Legoland is a theme parkminiature park, and aquarium in California. Depending on the nature of the disability, most of the rides and access routed in the theme park are designed to be accessible by the disabled. The park provides a detailed access guide and a separate pass to the disabled showing the general rules and restrictions based on the various disabilities. There are ramps and toilets that are designed to be disabled-friendly. Apart from that, there are low barriers at the physical exhibits such that wheelchair users too can view them comfortably. The theme park also has a sea life aquarium which allows for wheelchair users to navigate their way with ease.

From the above examples, we can conclude that there are various design solutions which are available in private as well as public spaces and buildings such as standards for space dimensions for wheelchair users, tactile flooring for the visually impaired, etc. which can be employed as design strategies while designing amusement parks to make them more inclusive especially under the umbrella of accessibility and mobility. Amusement parks are ‘leisure spaces’ one goes to and if the design fails to even allow all strata of the society or the public to enter and access it then it’s clearly unequal.

We as designers of spaces hold the responsibility to bridge this gap which is created between the so-called abled and the disabled by means of design especially in public spaces such as amusement parks. In terms of strategies to be adopted while designing amusement parks, special care should be taken to envisage the design as a continuous flow of movement within the spaces i.e. from the entrance to the existing of the amusement park. The rides should be designed according to the design standards as well as ensure safety for the disabled. Apart from the rides, it’s moreover important to have even ground and tactile and olfactory elements as means of independent wayfinding and access to all the exhibits and spaces. Other amenities such as washrooms, restaurants, theatres and accommodations within the park too should be designed to give special emphasis to the needs of various kinds of mental and physical disabilities; not just limited to wheelchair users.
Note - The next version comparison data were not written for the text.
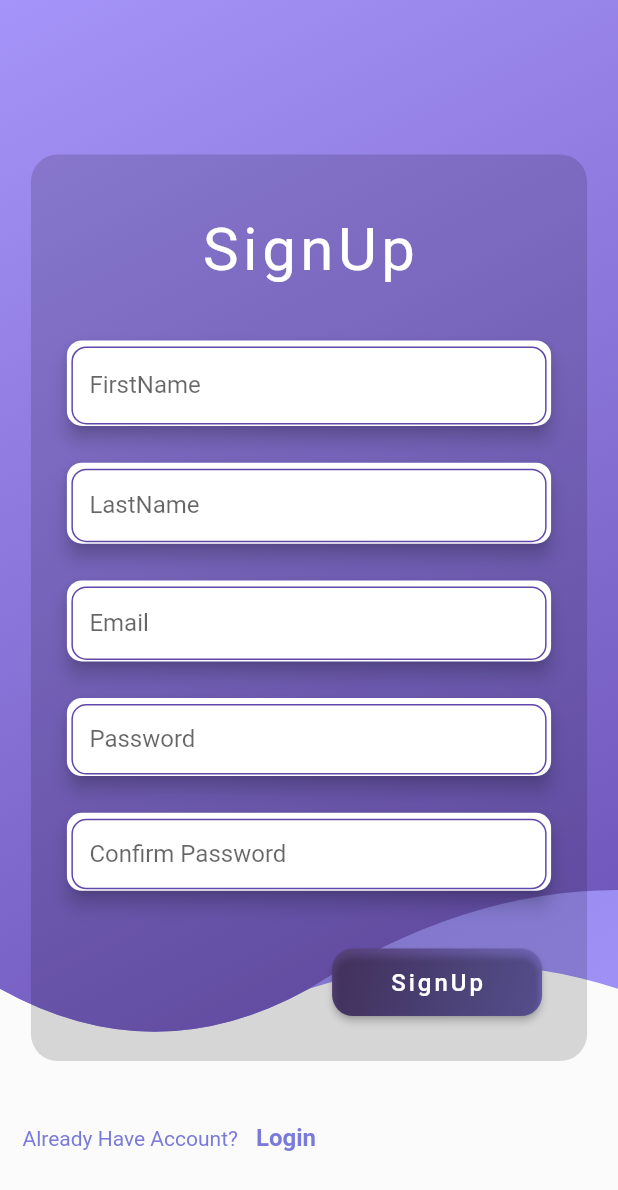
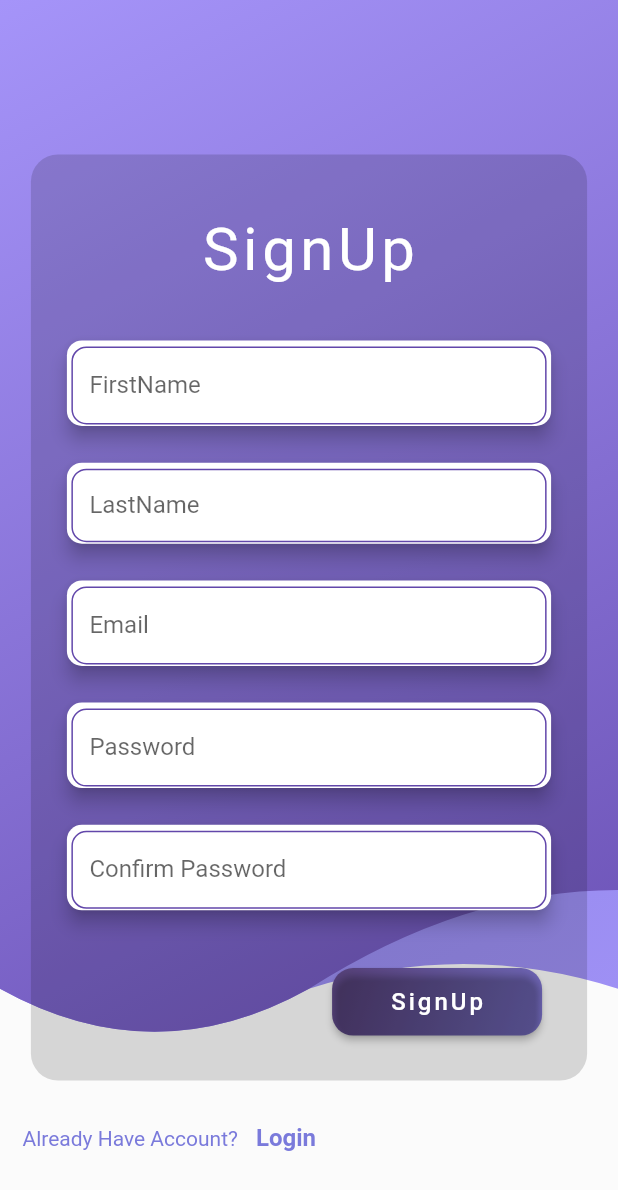
Before and after one commit to Ajzl/Chat_App, a Flutter app: the screen it shows after launch, after a tap on "LOGIN", after a tap on "SignUp", on a phone screen of 412 x 824 dp. Shown: the top 1190 px of the screen. Run offline on Flutter 3.47's test engine with Material 2 defaults, Android fonts, the phone set to English and light mode, and no system bars; our stand-ins replace firebase_auth, firebase_core, firebase_messaging, shared_preferences; accounts and stored records are empty.

Commit message:
Completed till Login Procedures including Autologin

```diff
--- a/lib/main.dart
+++ b/lib/main.dart
@@ -1,27 +1,30 @@
+import 'package:chatapp/screens/home_screen/home_screen.dart';
 import 'package:chatapp/screens/login/login_screen.dart';
 import 'package:chatapp/screens/provider/login_provider.dart';
+import 'package:chatapp/utils/sharedpref.dart';
 import 'package:firebase_core/firebase_core.dart';
 import 'package:flutter/material.dart';
 import 'package:provider/provider.dart';
+import 'package:shared_preferences/shared_preferences.dart';
 
-void main() async{
+bool? isLogged = false;
+void main() async {
   WidgetsFlutterBinding.ensureInitialized();
   await Firebase.initializeApp();
-  runApp(MultiProvider(
-    providers: [
-      ChangeNotifierProvider<Login_Provider>(create: (context)=> Login_Provider()),
-    ],
-      child: const ChatApp()));
+
+  runApp(MultiProvider(providers: [
+    ChangeNotifierProvider<Login_Provider>(
+        create: (context) => Login_Provider()),
+  ], child: const ChatApp()));
 }
 
 class ChatApp extends StatelessWidget {
   const ChatApp({Key? key}) : super(key: key);
-
   @override
   Widget build(BuildContext context) {
     return MaterialApp(
       debugShowCheckedModeBanner: false,
-      home: Login_Screen(),
+      home: isLogged! ? Home_Screen() : Login_Screen(),
     );
   }
 }
--- a/lib/screens/home_screen/home_screen.dart
+++ b/lib/screens/home_screen/home_screen.dart
@@ -22,9 +22,6 @@ class _Home_ScreenState extends State<Home_Screen> {
           )),
         ),
       ),
-      body: Container(
-          // color: Color(),
-          ),
     );
   }
 }
--- a/lib/screens/login/login_screen.dart
+++ b/lib/screens/login/login_screen.dart
@@ -4,6 +4,7 @@ import 'package:firebase_messaging/firebase_messaging.dart';
 import 'package:flutter/cupertino.dart';
 import 'package:flutter/material.dart';
 import 'package:provider/provider.dart';
+import 'package:shared_preferences/shared_preferences.dart';
 
 import '../home_screen/home_screen.dart';
 
@@ -14,8 +15,6 @@ class Login_Screen extends StatefulWidget {
   State<Login_Screen> createState() => _Login_ScreenState();
 }
 
-bool isSignUp = false;
-
 class _Login_ScreenState extends State<Login_Screen> {
   var _firebase = FirebaseMessaging.instance;
   TextEditingController username = TextEditingController();
@@ -25,6 +24,7 @@ class _Login_ScreenState extends State<Login_Screen> {
   TextEditingController email = TextEditingController();
   TextEditingController password = TextEditingController();
   TextEditingController confpassword = TextEditingController();
+  SharedPreferences? prefs;
 
   final _formKey = GlobalKey<FormState>();
   final _signUpFormKey = GlobalKey<FormState>();
@@ -39,6 +39,7 @@ class _Login_ScreenState extends State<Login_Screen> {
   init() async {
     var token = await _firebase.getToken();
     print("token : $token");
+    prefs = await SharedPreferences.getInstance();
   }
 
   @override
@@ -46,6 +47,7 @@ class _Login_ScreenState extends State<Login_Screen> {
     double height = MediaQuery.of(context).size.height;
     double width = MediaQuery.of(context).size.width;
     final loginProvider = Provider.of<Login_Provider>(context);
+
     return Scaffold(
       // backgroundColor: Colors.blueGrey,
       body: SingleChildScrollView(
@@ -85,7 +87,10 @@ class _Login_ScreenState extends State<Login_Screen> {
               ),
             ),
             loginProvider.isSignUp
-                ? Center(
+                ?
+
+                ///Signup Screen Begins
+                Center(
                     child: Form(
                       key: _signUpFormKey,
                       child: Container(
@@ -210,7 +215,7 @@ class _Login_ScreenState extends State<Login_Screen> {
                                 height: height * .02,
                               ),
                               Container(
-                                height: 62,
+                                height: 65,
                                 child: Card(
                                   shape: RoundedRectangleBorder(
                                       borderRadius: BorderRadius.circular(10)),
@@ -262,7 +267,7 @@ class _Login_ScreenState extends State<Login_Screen> {
                                 height: height * .02,
                               ),
                               Container(
-                                height: 60,
+                                height: 65,
                                 child: Card(
                                   shape: RoundedRectangleBorder(
                                       borderRadius: BorderRadius.circular(10)),
@@ -312,7 +317,7 @@ class _Login_ScreenState extends State<Login_Screen> {
                                 height: height * .02,
                               ),
                               Container(
-                                height: 60,
+                                height: 65,
                                 child: Card(
                                   shape: RoundedRectangleBorder(
                                       borderRadius: BorderRadius.circular(10)),
@@ -392,15 +397,18 @@ class _Login_ScreenState extends State<Login_Screen> {
                                                           BorderRadius.circular(
                                                               14)))),
                                           onPressed: () async {
-                                            // final SharedPreferences prefs = await SharedPreferences.getInstance();
                                             if (_signUpFormKey.currentState!
                                                 .validate())
                                               try {
-                                                FirebaseAuth.instance
+                                                loginProvider.toggleLoading();
+                                                await FirebaseAuth.instance
                                                     .createUserWithEmailAndPassword(
                                                         email: email.text,
                                                         password:
                                                             password.text);
+                                                loginProvider.toggleLoading();
+                                                prefs?.setBool(
+                                                    "LoggedIn", true);
                                                 Navigator.of(context)
                                                     .pushAndRemoveUntil(
                                                         MaterialPageRoute(
@@ -410,9 +418,19 @@ class _Login_ScreenState extends State<Login_Screen> {
                                                                 route) =>
                                                             false);
                                               } catch (e) {
+                                                loginProvider.toggleLoading();
+                                                int start =
+                                                    e.toString().indexOf("[");
+                                                int end =
+                                                    e.toString().indexOf("]");
+                                                String error = e
+                                                    .toString()
+                                                    .replaceRange(
+                                                        start, end + 1, "");
                                                 ScaffoldMessenger.of(context)
                                                     .showSnackBar(SnackBar(
-                                                        content: Text("$e")));
+                                                        content:
+                                                            Text("$error")));
                                               }
                                           },
                                           child: const Text(
@@ -430,7 +448,10 @@ class _Login_ScreenState extends State<Login_Screen> {
                       ),
                     ),
                   )
-                : Center(
+                :
+
+                ///Login Screen Begins
+                Center(
                     child: Form(
                       key: _formKey,
                       child: Container(
@@ -586,14 +607,17 @@ class _Login_ScreenState extends State<Login_Screen> {
                                                           BorderRadius.circular(
                                                               14)))),
                                           onPressed: () async {
-                                            // final SharedPreferences prefs = await SharedPreferences.getInstance();
                                             if (_formKey.currentState!
                                                 .validate())
                                               try {
+                                                loginProvider.toggleLoading();
                                                 await FirebaseAuth.instance
                                                     .signInWithEmailAndPassword(
                                                         email: username.text,
                                                         password: pswrd.text);
+                                                loginProvider.toggleLoading();
+                                                prefs?.setBool(
+                                                    "LoggedIn", true);
                                                 Navigator.of(context)
                                                     .pushAndRemoveUntil(
                                                         MaterialPageRoute(
@@ -603,13 +627,14 @@ class _Login_ScreenState extends State<Login_Screen> {
                                                                 route) =>
                                                             false);
                                               } catch (e) {
+                                                loginProvider.toggleLoading();
                                                 if (e
                                                     .toString()
                                                     .contains("INVALID_LOGIN"))
                                                   ScaffoldMessenger.of(context)
                                                       .showSnackBar(SnackBar(
                                                     content: Text(
-                                                        "User Doesnot Exist"),
+                                                        "Invalid Login Credentials"),
                                                     behavior: SnackBarBehavior
                                                         .floating,
                                                   ));
@@ -649,8 +674,7 @@ class _Login_ScreenState extends State<Login_Screen> {
                     ),
                     TextButton(
                       onPressed: () {
-                        Provider.of<Login_Provider>(context, listen: false)
-                            .loginSwitch();
+                        loginProvider.loginSwitch();
                       },
                       child: Text(
                         loginProvider.isSignUp ? "Login" : "SignUp",
@@ -663,7 +687,13 @@ class _Login_ScreenState extends State<Login_Screen> {
                       ),
                     )
                   ],
-                ))
+                )),
+            loginProvider.isLoading
+                ? Container(
+                    height: height,
+                    color: Colors.black45,
+                    child: Center(child: CircularProgressIndicator()))
+                : Container()
           ]),
         ),
       ),
--- a/lib/screens/provider/login_provider.dart
+++ b/lib/screens/provider/login_provider.dart
@@ -2,13 +2,19 @@ import 'package:flutter/cupertino.dart';
 
 import '../login/login_screen.dart';
 
-class Login_Provider extends ChangeNotifier{
-  bool _isSignUp=false;
+class Login_Provider extends ChangeNotifier {
+  bool _isSignUp = false;
+  bool _isLoading = false;
   bool get isSignUp => _isSignUp;
+  bool get isLoading => _isLoading;
 
-  void loginSwitch(){
-    _isSignUp=!_isSignUp;
+  void loginSwitch() {
+    _isSignUp = !_isSignUp;
     notifyListeners();
   }
 
+  void toggleLoading() {
+    _isLoading = !_isLoading;
+    notifyListeners();
+  }
 }
--- /dev/null
+++ b/lib/utils/sharedpref.dart
@@ -0,0 +1,5 @@
+import 'package:shared_preferences/shared_preferences.dart';
+
+class Preferences {
+  Future<SharedPreferences> prefs = SharedPreferences.getInstance();
+}
--- a/pubspec.yaml
+++ b/pubspec.yaml
@@ -39,6 +39,7 @@ dependencies:
   firebase_messaging: ^14.7.3
   provider: ^6.1.0
   firebase_auth: ^4.13.0
+  shared_preferences: ^2.2.2
 
 dev_dependencies:
   flutter_test:
```
Also changed, not shown: pubspec.lock, 1 other file.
Rajshri Jain is a final year architecture student and you will usually find her devouring books and poetry in cafes over warm cups of coffees and conversations. She is always wondering and wandering about spaces, places and cities and its relation with memories, cultures, history and people.